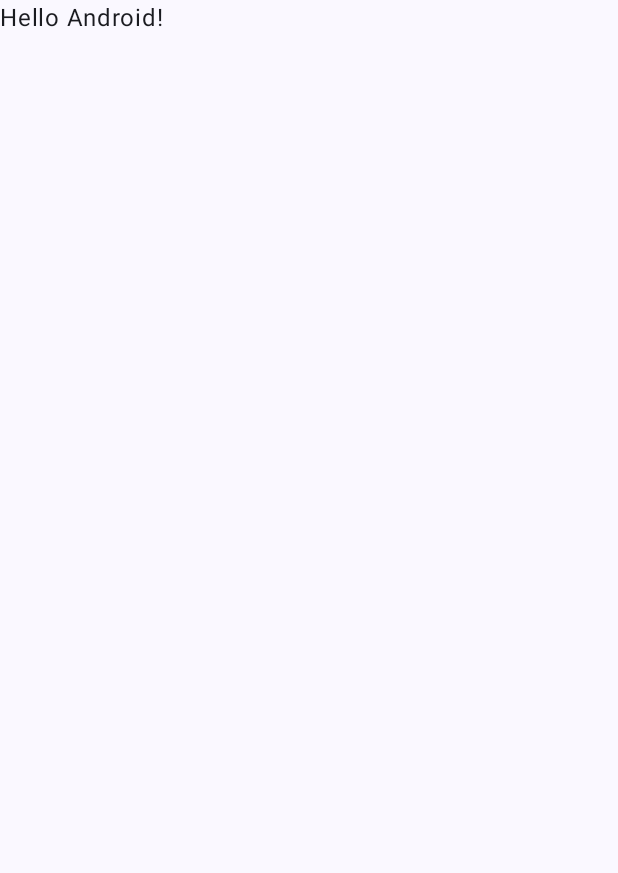
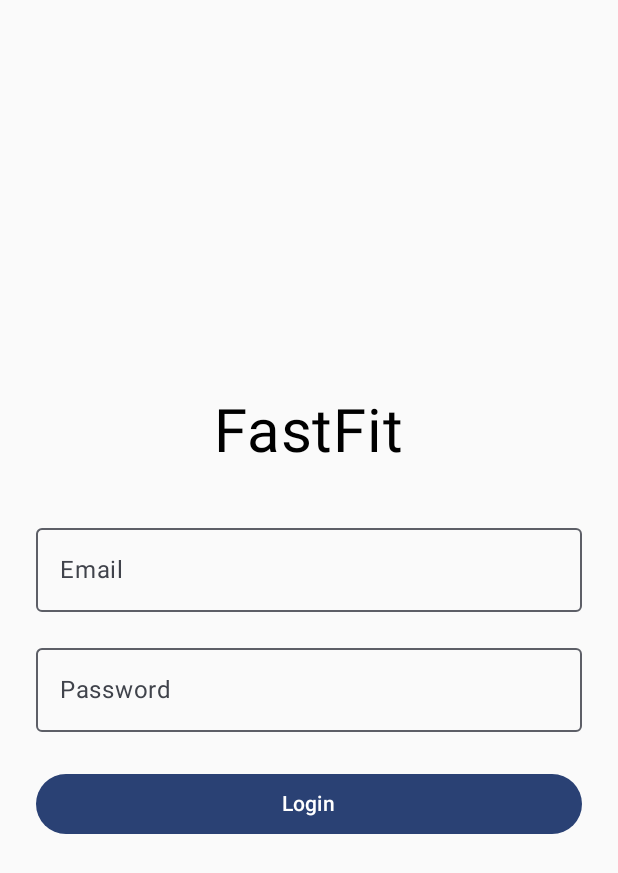
Before and after one commit to ZackMandicoot/FastFit, an Android app built with Jetpack Compose: the screen it shows after launch (MainActivity), on a phone screen of 412 x 824 dp. Before the commit the part shown is almost empty. Shown: the top 873 px of the screen. Run offline under Robolectric (Android 15) with nearby library versions, the phone set to English and light mode, and no system bars; our stand-ins replace Firebase (no records; nobody signed in at launch, a user with empty details on screens opened directly).

Commit message:
Implement login

```diff
--- a/app/build.gradle.kts
+++ b/app/build.gradle.kts
@@ -37,8 +37,12 @@ android {
 }
 
 dependencies {
-    implementation(platform("com.google.firebase:firebase-bom:35.2.0"))
+    implementation(platform("com.google.firebase:firebase-bom:34.6.0"))
     implementation("com.google.firebase:firebase-analytics")
+    implementation("com.google.firebase:firebase-auth")
+    implementation("androidx.credentials:credentials:1.3.0")
+    implementation("androidx.credentials:credentials-play-services-auth:1.3.0")
+    implementation("com.google.android.libraries.identity.googleid:googleid:1.1.1")
     implementation(platform(libs.androidx.compose.bom))
     implementation(libs.androidx.activity.compose)
     implementation(libs.androidx.compose.material3)
--- /dev/null
+++ b/app/src/main/java/edu/virginia/cs4720/fastfit/LoginScreen.kt
@@ -0,0 +1,111 @@
+package edu.virginia.cs4720.fastfit
+import com.google.firebase.auth.FirebaseAuth
+
+import androidx.compose.foundation.layout.*
+import androidx.compose.foundation.text.KeyboardOptions
+import androidx.compose.material3.*
+import androidx.compose.runtime.*
+import androidx.compose.ui.Alignment
+import androidx.compose.ui.Modifier
+import androidx.compose.ui.text.input.PasswordVisualTransformation
+import androidx.compose.ui.text.input.KeyboardType
+import androidx.compose.ui.unit.dp
+import androidx.compose.ui.unit.sp
+
+@Composable
+fun LoginScreen() {
+    var email by remember { mutableStateOf("") }
+    var password by remember { mutableStateOf("") }
+    var errorMessage by remember { mutableStateOf("") }
+    val auth = remember { FirebaseAuth.getInstance() }
+    var isLoggedIn by remember {
+        mutableStateOf(auth.currentUser != null)
+    }
+
+    if (isLoggedIn) {
+        Column(
+            modifier = Modifier.fillMaxSize(),
+            horizontalAlignment = Alignment.CenterHorizontally,
+            verticalArrangement = Arrangement.Center
+        ) {
+            Text("Welcome to FastFit!")
+
+            Text(auth.currentUser?.email ?: "")
+
+            Button(
+                onClick = {
+                    auth.signOut()
+                    isLoggedIn = false
+                    password = ""
+                }
+            ) {
+                Text("Logout")
+            }
+        }
+        return
+    }
+
+    Column(
+        modifier = Modifier
+            .fillMaxSize()
+            .padding(24.dp),
+        horizontalAlignment = Alignment.CenterHorizontally,
+        verticalArrangement = Arrangement.Center
+    ) {
+        Text(
+            text = "FastFit",
+            fontSize = 40.sp
+        )
+
+        Spacer(modifier = Modifier.height(32.dp))
+
+        OutlinedTextField(
+            value = email,
+            onValueChange = { email = it },
+            label = { Text("Email") },
+            keyboardOptions = KeyboardOptions(
+                keyboardType = KeyboardType.Email
+            ),
+            singleLine = true,
+            modifier = Modifier.fillMaxWidth()
+        )
+
+        Spacer(modifier = Modifier.height(16.dp))
+
+        OutlinedTextField(
+            value = password,
+            onValueChange = { password = it },
+            label = { Text("Password") },
+            visualTransformation = PasswordVisualTransformation(),
+            singleLine = true,
+            modifier = Modifier.fillMaxWidth()
+        )
+
+        Spacer(modifier = Modifier.height(24.dp))
+
+        Button(
+            onClick = {
+                if (email.isBlank() || password.isBlank()) {
+                    errorMessage = "Please enter your email and password."
+                } else {
+                    errorMessage = ""
+
+                    auth.signInWithEmailAndPassword(
+                        email.trim(),
+                        password
+                    ).addOnCompleteListener { task ->
+                        if (task.isSuccessful) {
+                            isLoggedIn = true
+                            errorMessage = ""
+                        } else {
+                            errorMessage = "Login failed. Check your credentials."
+                        }
+                    }
+                }
+            },
+            modifier = Modifier.fillMaxWidth()
+        ) {
+            Text("Login")
+        }
+    }
+}
--- a/app/src/main/java/edu/virginia/cs4720/fastfit/MainActivity.kt
+++ b/app/src/main/java/edu/virginia/cs4720/fastfit/MainActivity.kt
@@ -19,12 +19,7 @@ class MainActivity : ComponentActivity() {
         enableEdgeToEdge()
         setContent {
             FastFitTheme {
-                Scaffold(modifier = Modifier.fillMaxSize()) { innerPadding ->
-                    Greeting(
-                        name = "Android",
-                        modifier = Modifier.padding(innerPadding)
-                    )
-                }
+                LoginScreen()
             }
         }
     }
```
Also changed, not shown: 2 other files.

........

### Aim of the exercise
Among the lines of the data, find every one that holds "your" and copy it.

### Solution
+                    errorMessage = "Please enter your email and password."
+                            errorMessage = "Login failed. Check your credentials."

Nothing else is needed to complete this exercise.